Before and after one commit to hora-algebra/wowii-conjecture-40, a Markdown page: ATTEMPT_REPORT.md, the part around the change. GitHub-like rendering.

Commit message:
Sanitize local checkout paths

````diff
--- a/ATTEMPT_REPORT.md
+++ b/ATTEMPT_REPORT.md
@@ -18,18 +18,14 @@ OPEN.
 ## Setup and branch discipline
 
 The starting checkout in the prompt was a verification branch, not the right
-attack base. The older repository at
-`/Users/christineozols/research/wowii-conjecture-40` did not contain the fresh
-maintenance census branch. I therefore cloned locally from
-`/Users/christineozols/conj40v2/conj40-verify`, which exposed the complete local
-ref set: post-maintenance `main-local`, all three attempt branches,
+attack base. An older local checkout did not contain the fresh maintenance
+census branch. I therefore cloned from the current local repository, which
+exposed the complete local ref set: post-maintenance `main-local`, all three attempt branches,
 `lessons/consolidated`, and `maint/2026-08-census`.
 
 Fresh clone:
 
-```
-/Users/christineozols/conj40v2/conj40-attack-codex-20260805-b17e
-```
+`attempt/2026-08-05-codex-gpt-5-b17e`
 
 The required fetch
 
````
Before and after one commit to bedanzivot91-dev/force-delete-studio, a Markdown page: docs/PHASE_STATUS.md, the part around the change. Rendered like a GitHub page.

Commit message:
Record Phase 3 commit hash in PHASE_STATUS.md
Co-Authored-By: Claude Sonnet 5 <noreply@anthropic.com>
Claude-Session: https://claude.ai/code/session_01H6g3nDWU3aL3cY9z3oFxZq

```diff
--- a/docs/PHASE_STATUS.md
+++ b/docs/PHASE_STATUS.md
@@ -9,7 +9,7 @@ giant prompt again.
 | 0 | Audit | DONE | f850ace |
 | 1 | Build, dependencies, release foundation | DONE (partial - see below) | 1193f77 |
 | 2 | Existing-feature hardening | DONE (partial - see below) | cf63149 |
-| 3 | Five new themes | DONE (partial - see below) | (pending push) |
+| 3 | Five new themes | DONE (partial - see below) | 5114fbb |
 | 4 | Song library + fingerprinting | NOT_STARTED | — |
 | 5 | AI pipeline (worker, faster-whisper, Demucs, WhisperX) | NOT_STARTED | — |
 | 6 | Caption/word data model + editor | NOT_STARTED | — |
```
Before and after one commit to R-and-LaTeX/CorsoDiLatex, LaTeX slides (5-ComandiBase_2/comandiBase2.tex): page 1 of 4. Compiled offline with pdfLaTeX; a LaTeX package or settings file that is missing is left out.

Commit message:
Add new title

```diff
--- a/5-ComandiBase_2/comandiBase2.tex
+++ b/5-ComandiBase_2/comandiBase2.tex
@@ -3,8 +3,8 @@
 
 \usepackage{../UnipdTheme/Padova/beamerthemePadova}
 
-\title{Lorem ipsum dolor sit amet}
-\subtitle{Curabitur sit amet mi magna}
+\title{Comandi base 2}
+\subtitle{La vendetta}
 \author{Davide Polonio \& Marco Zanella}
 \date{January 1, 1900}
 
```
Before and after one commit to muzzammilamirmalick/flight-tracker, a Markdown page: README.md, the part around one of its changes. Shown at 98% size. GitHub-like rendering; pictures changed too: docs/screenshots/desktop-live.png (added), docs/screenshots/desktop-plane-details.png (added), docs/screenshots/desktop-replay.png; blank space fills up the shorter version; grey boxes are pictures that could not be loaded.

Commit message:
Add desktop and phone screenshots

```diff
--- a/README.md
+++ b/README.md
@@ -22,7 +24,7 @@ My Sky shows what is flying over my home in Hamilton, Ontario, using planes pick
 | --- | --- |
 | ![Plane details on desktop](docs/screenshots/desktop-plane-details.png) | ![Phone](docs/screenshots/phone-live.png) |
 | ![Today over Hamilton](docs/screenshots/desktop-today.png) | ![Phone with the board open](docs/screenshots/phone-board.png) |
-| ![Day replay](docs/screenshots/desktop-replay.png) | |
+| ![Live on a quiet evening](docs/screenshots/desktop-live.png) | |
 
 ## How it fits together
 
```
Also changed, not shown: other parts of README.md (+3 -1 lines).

----

**PROBLEM DESCRIPTION:** Line by line, repeat the data exactly.

**COMPLETED EXERCISE:**
Before and after one commit to hora-algebra/wowii-conjecture-40, a Markdown page: ATTEMPT_REPORT.md, the part around the change. GitHub-like rendering.

Commit message:
Sanitize local checkout paths

````diff
--- a/ATTEMPT_REPORT.md
+++ b/ATTEMPT_REPORT.md
@@ -18,18 +18,14 @@ OPEN.
 ## Setup and branch discipline
 
 The starting checkout in the prompt was a verification branch, not the right
-attack base. The older repository at
-`/Users/christineozols/research/wowii-conjecture-40` did not contain the fresh
-maintenance census branch. I therefore cloned locally from
-`/Users/christineozols/conj40v2/conj40-verify`, which exposed the complete local
-ref set: post-maintenance `main-local`, all three attempt branches,
+attack base. An older local checkout did not contain the fresh maintenance
+census branch. I therefore cloned from the current local repository, which
+exposed the complete local ref set: post-maintenance `main-local`, all three attempt branches,
 `lessons/consolidated`, and `maint/2026-08-census`.
 
 Fresh clone:
 
-```
-/Users/christineozols/conj40v2/conj40-attack-codex-20260805-b17e
-```
+`attempt/2026-08-05-codex-gpt-5-b17e`
 
 The required fetch
 
````
Before and after one commit to bedanzivot91-dev/force-delete-studio, a Markdown page: docs/PHASE_STATUS.md, the part around the change. Rendered like a GitHub page.

Commit message:
Record Phase 3 commit hash in PHASE_STATUS.md
Co-Authored-By: Claude Sonnet 5 <noreply@anthropic.com>
Claude-Session: https://claude.ai/code/session_01H6g3nDWU3aL3cY9z3oFxZq

```diff
--- a/docs/PHASE_STATUS.md
+++ b/docs/PHASE_STATUS.md
@@ -9,7 +9,7 @@ giant prompt again.
 | 0 | Audit | DONE | f850ace |
 | 1 | Build, dependencies, release foundation | DONE (partial - see below) | 1193f77 |
 | 2 | Existing-feature hardening | DONE (partial - see below) | cf63149 |
-| 3 | Five new themes | DONE (partial - see below) | (pending push) |
+| 3 | Five new themes | DONE (partial - see below) | 5114fbb |
 | 4 | Song library + fingerprinting | NOT_STARTED | — |
 | 5 | AI pipeline (worker, faster-whisper, Demucs, WhisperX) | NOT_STARTED | — |
 | 6 | Caption/word data model + editor | NOT_STARTED | — |
```
Before and after one commit to R-and-LaTeX/CorsoDiLatex, LaTeX slides (5-ComandiBase_2/comandiBase2.tex): page 1 of 4. Compiled offline with pdfLaTeX; a LaTeX package or settings file that is missing is left out.

Commit message:
Add new title

```diff
--- a/5-ComandiBase_2/comandiBase2.tex
+++ b/5-ComandiBase_2/comandiBase2.tex
@@ -3,8 +3,8 @@
 
 \usepackage{../UnipdTheme/Padova/beamerthemePadova}
 
-\title{Lorem ipsum dolor sit amet}
-\subtitle{Curabitur sit amet mi magna}
+\title{Comandi base 2}
+\subtitle{La vendetta}
 \author{Davide Polonio \& Marco Zanella}
 \date{January 1, 1900}
 
```
Before and after one commit to muzzammilamirmalick/flight-tracker, a Markdown page: README.md, the part around one of its changes. Shown at 98% size. GitHub-like rendering; pictures changed too: docs/screenshots/desktop-live.png (added), docs/screenshots/desktop-plane-details.png (added), docs/screenshots/desktop-replay.png; blank space fills up the shorter version; grey boxes are pictures that could not be loaded.

Commit message:
Add desktop and phone screenshots

```diff
--- a/README.md
+++ b/README.md
@@ -22,7 +24,7 @@ My Sky shows what is flying over my home in Hamilton, Ontario, using planes pick
 | --- | --- |
 | ![Plane details on desktop](docs/screenshots/desktop-plane-details.png) | ![Phone](docs/screenshots/phone-live.png) |
 | ![Today over Hamilton](docs/screenshots/desktop-today.png) | ![Phone with the board open](docs/screenshots/phone-board.png) |
-| ![Day replay](docs/screenshots/desktop-replay.png) | |
+| ![Live on a quiet evening](docs/screenshots/desktop-live.png) | |
 
 ## How it fits together
 
```
Also changed, not shown: other parts of README.md (+3 -1 lines).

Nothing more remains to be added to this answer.